Physical Triggers

  • Intense physical exertion.
  • Posture-related strain.
  • Skipped meals or irregular eating patterns.

Medication Overuse

  • Excessive use of pain relievers, including over-the-counter medications.
  • Excessive use of triptans

Hormonal Medications

  • Hormonal contraceptives.
  • Hormone replacement therapy (HRT).


  • Inadequate fluid intake.
  • Not enough minerals.
  • Lack of electrolytes.
  • Low sodium.

Types of Migraine We Treat

Complex Migraine

A complex migraine is characterized by the presence of an aura that can manifest as visual disturbances, sensory changes, or language difficulties. Unlike typical migraine, complex migraine involves neurological symptoms that may mimic transient ischemic attacks (TIAs) or strokes. These episodes can be unsettling due to the temporary but profound alterations in perception and function.

Ocular Migraine

Ocular migraine is unique in that it primarily affects vision. These migraine attacks cause temporary visual disturbances or blindness in both eyes, often accompanied by shimmering or flashing lights. The visual symptoms can be frightening, but they usually resolve within an hour. It's important to differentiate ocular migraine from other eye conditions, as they are related to migraine activity in the brain rather than issues with the eyes themselves.

Vestibular Migraine

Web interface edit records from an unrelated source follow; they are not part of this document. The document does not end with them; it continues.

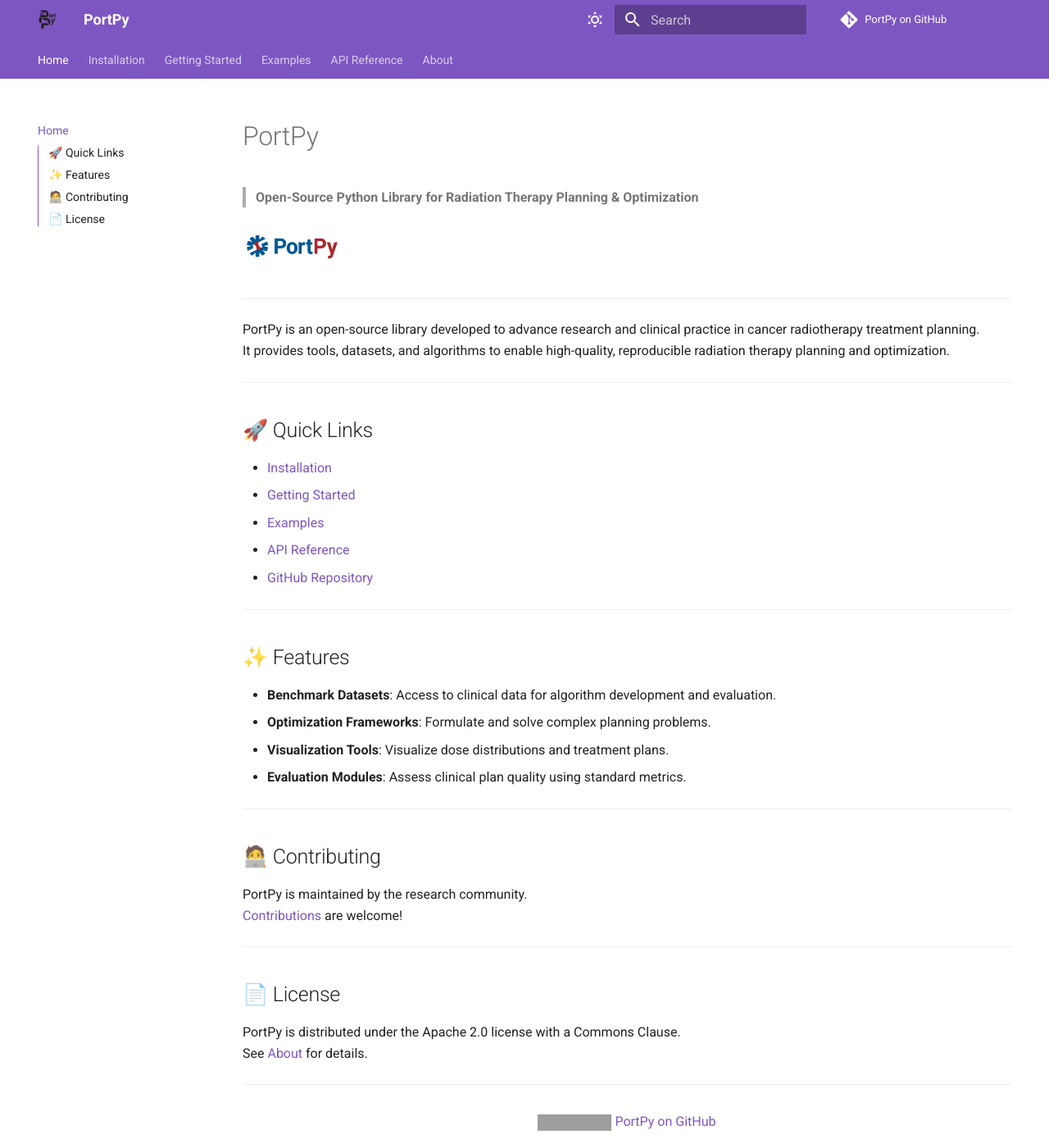
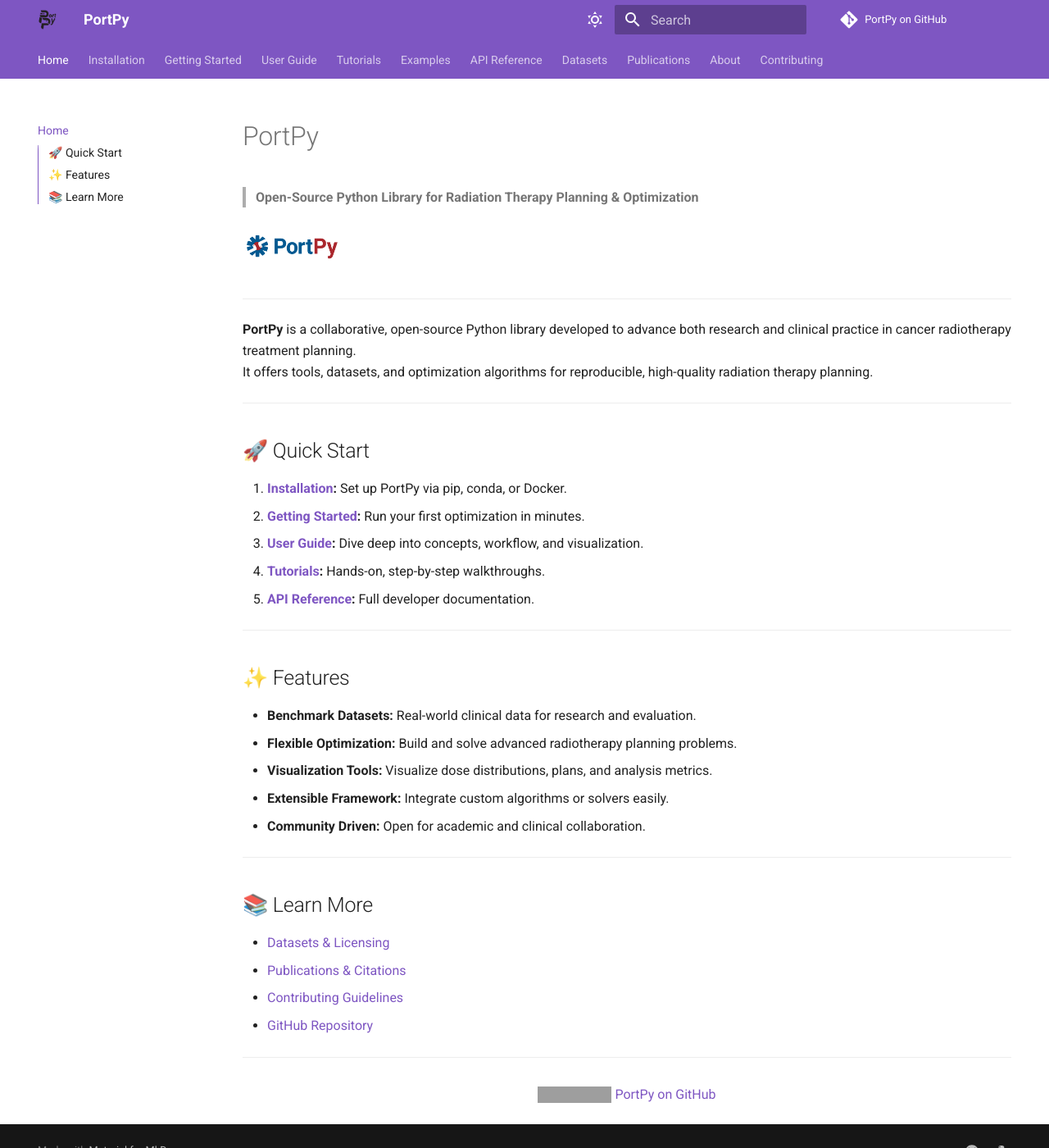
Before and after one commit to msrahimii/portpy, an MkDocs documentation site: the page built from docs/index.md, in a window 1280 px wide and 1400 px high. Shown: the whole window at 82% size. Built offline with MkDocs 1.6.1 and Material for MkDocs 9.7.7, drawn with Linux system fonts in a browser that asks for light colours; comment, search, counter and statistics services are not loaded; grey boxes are pictures that could not be loaded.

Commit message:
home page updated

```diff
--- a/docs/index.md
+++ b/docs/index.md
@@ -6,47 +6,42 @@
 
 ---
 
-PortPy is an open-source library developed to advance research and clinical practice in cancer radiotherapy treatment planning.
-It provides tools, datasets, and algorithms to enable high-quality, reproducible radiation therapy planning and optimization.
+**PortPy** is a collaborative, open-source Python library developed to advance both research and clinical practice in cancer radiotherapy treatment planning.
+It offers tools, datasets, and optimization algorithms for reproducible, high-quality radiation therapy planning.
 
 ---
 
-## 🚀 Quick Links
+## 🚀 Quick Start
 
-- [Installation](installation.md){ target=_blank }
-- [Getting Started](getting-started.md){ target=_blank }
-- [Examples](examples.md){ target=_blank }
-- [API Reference](api-reference.md){ target=_blank }
-- <a href="https://github.com/PortPy-Project/PortPy" target="_blank" rel="noopener">GitHub Repository</a>
-
+1. **[Installation](installation.md):** Set up PortPy via pip, conda, or Docker.
+2. **[Getting Started](getting-started.md):** Run your first optimization in minutes.
+3. **[User Guide](user-guide/overview.md):** Dive deep into concepts, workflow, and visualization.
+4. **[Tutorials](tutorials/loading-data.md):** Hands-on, step-by-step walkthroughs.
+5. **[API Reference](api/portpy.md):** Full developer documentation.
 
 ---
 
 ## ✨ Features
 
-- **Benchmark Datasets**: Access to clinical data for algorithm development and evaluation.
-- **Optimization Frameworks**: Formulate and solve complex planning problems.
-- **Visualization Tools**: Visualize dose distributions and treatment plans.
-- **Evaluation Modules**: Assess clinical plan quality using standard metrics.
+- **Benchmark Datasets:** Real-world clinical data for research and evaluation.
+- **Flexible Optimization:** Build and solve advanced radiotherapy planning problems.
+- **Visualization Tools:** Visualize dose distributions, plans, and analysis metrics.
+- **Extensible Framework:** Integrate custom algorithms or solvers easily.
+- **Community Driven:** Open for academic and clinical collaboration.
 
 ---
 
-## 🧑‍💻 Contributing
+## 📚 Learn More
 
-PortPy is maintained by the research community.
-[Contributions](about.md) are welcome!
-
----
-
-## 📄 License
-
-PortPy is distributed under the Apache 2.0 license with a Commons Clause.
-See [About](about.md) for details.
+- [Datasets & Licensing](datasets.md)
+- [Publications & Citations](publications.md)
+- [Contributing Guidelines](contributing.md)
+- <a href="https://github.com/PortPy-Project/PortPy" target="_blank" rel="noopener">GitHub Repository</a>
 
 ---
 
 <div style="text-align: center; margin-top: 2em;">
     <a href="https://github.com/PortPy-Project/PortPy" target="_blank" rel="noopener" >
-        <img alt="GitHub Repo" src="https://img.shields.io/github/stars/PortPy-Project/PortPy?style=social" style="vertical-align: middle;" target="_blank" /> PortPy on GitHub
+        <img alt="GitHub Repo" src="https://img.shields.io/github/stars/PortPy-Project/PortPy?style=social" style="vertical-align: middle;" /> PortPy on GitHub
     </a>
 </div>
--- a/docs/styles/extra.css
+++ b/docs/styles/extra.css
@@ -10,6 +10,7 @@
     /* background-color: #0b64b8 !important; Optional: sets a background color */
     /*border-right: 1px solid #811313 !important;  Optional: adds a border */
     /*box-shadow: 0 0 10px rgba(0, 0, 0, 0.1) !important;  Optional: adds a shadow */
-    /*transition: width 0.3s ease !important;  Optional: smooth transition */
+    /*
+    transition: width 0.3s ease !important;  Optional: smooth transition */
 
   }
--- a/mkdocs.yml
+++ b/mkdocs.yml
@@ -35,9 +35,24 @@
   - Home: index.md
   - Installation: installation.md
   - Getting Started: getting-started.md
+  - User Guide:
+      - Overview: user-guide/overview.md
+      - Workflow: user-guide/workflow.md
+      - Command-Line Interface: user-guide/cli.md
+      - Visualization: user-guide/visualization.md
+      - FAQ: user-guide/faq.md
+  - Tutorials:
+      - Loading Data: tutorials/loading-data.md
+      - Optimization Example: tutorials/optimization.md
+      - Beam Orientation: tutorials/beam-orientation.md
+      - Custom Algorithms: tutorials/custom-algorithms.md
   - Examples: examples.md
-  - API Reference: api-reference.md
+  - API Reference:
+      - PortPy API: api/portpy.md
+  - Datasets: datasets.md
+  - Publications: publications.md
   - About: about.md
+  - Contributing: contributing.md
 plugins:
   - search
   - mkdocstrings:
```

Vestibular migraine primarily affects the vestibular system, leading to symptoms such as dizziness, vertigo, and imbalance. Individuals with vestibular migraine may experience these symptoms with or without a headache. The disruption to balance and spatial orientation can be disconcerting, making everyday activities challenging during an episode.

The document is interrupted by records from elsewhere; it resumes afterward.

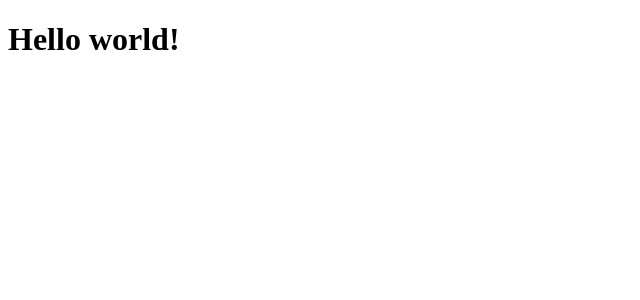
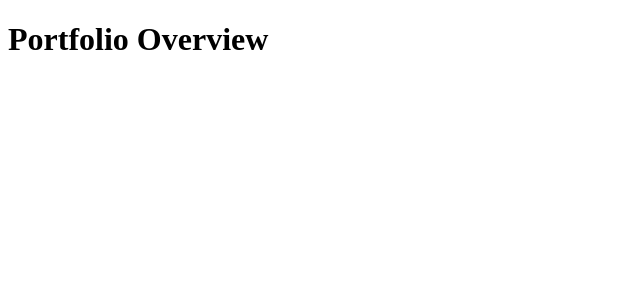
Before and after one commit to jadch/Portfix, a React (Create React App) app: page / in a window 1280 px wide. Shown: the top 300 px of the page, without its empty margins (0-640 px from the left). Built offline with nearby package versions, Linux system fonts and the light colour scheme; the HTML template or start-up script is replaced by a standard one.

Commit message:
Created OverviewPage component

```diff
--- a/src/App.js
+++ b/src/App.js
@@ -1,10 +1,11 @@
-import React, { Component } from 'react';
+import React, { Component } from 'react'
+import OverviewPage from './OverviewPage.js'
 
 class App extends Component {
   render() {
     return (
       <div className="App">
-        <h1>Hello world!</h1>
+        <OverviewPage />
       </div>
     );
   }
--- /dev/null
+++ b/src/OverviewPage.js
@@ -0,0 +1,13 @@
+import React, { Component } from 'react'
+
+class OverviewPage extends Component {
+  render() {
+    return (
+      <div className='OverviewPage'>
+        <h1>Portfolio Overview</h1>
+      </div>
+    )
+  }
+}
+
+export default OverviewPage
```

Chronic Migraine

Chronic migraine is characterized by the frequent occurrence of migraine attacks, typically defined as headaches occurring on 15 or more days per month for at least three months. These individuals often experience a mix of migraine and tension-type headache symptoms, significantly impacting daily life. Effective management strategies are crucial to improve the quality of life for those dealing with chronic migraine.

Retinal Migraine

Retinal migraine, unlike ocular migraine which affects both eyes, is when someone experiences symptoms or loss of vision in one eye only. Retinal migraine specifically involves blood vessel spasms in the retina. The visual symptoms are usually reversible and short-lived, with full vision returning after the episode resolves.

Hemiplegic Migraine

Hemiplegic migraine is a rare and severe form of migraine with aura. They involve temporary paralysis or weakness on one side of the body, along with other aura symptoms such as vision changes, difficulty speaking, and confusion. These migraine attacks can be alarming due to the neurological symptoms, and individuals experiencing them may require medical attention to rule out more serious conditions.

Menstrual Migraine

Menstrual migraine is specifically linked to hormonal fluctuations during the menstrual cycle. Typically occurring in the days leading up to, during, or after menstruation, these migraine attacks are often more severe and challenging to manage than non-menstrual migraine. Holistic hormonal regulation and lifestyle adjustments are commonly used to address menstrual migraine patterns.

Silent Migraine

Silent migraine, also known as acephalgic migraine, manifests without the typical headache pain associated with migraine. Instead, individuals may experience aura symptoms such as visual disturbances, sensory changes, or language difficulties. While the absence of headache pain might seem less disruptive, the neurological symptoms can still significantly impact daily activities.

Questions for Aura FNC?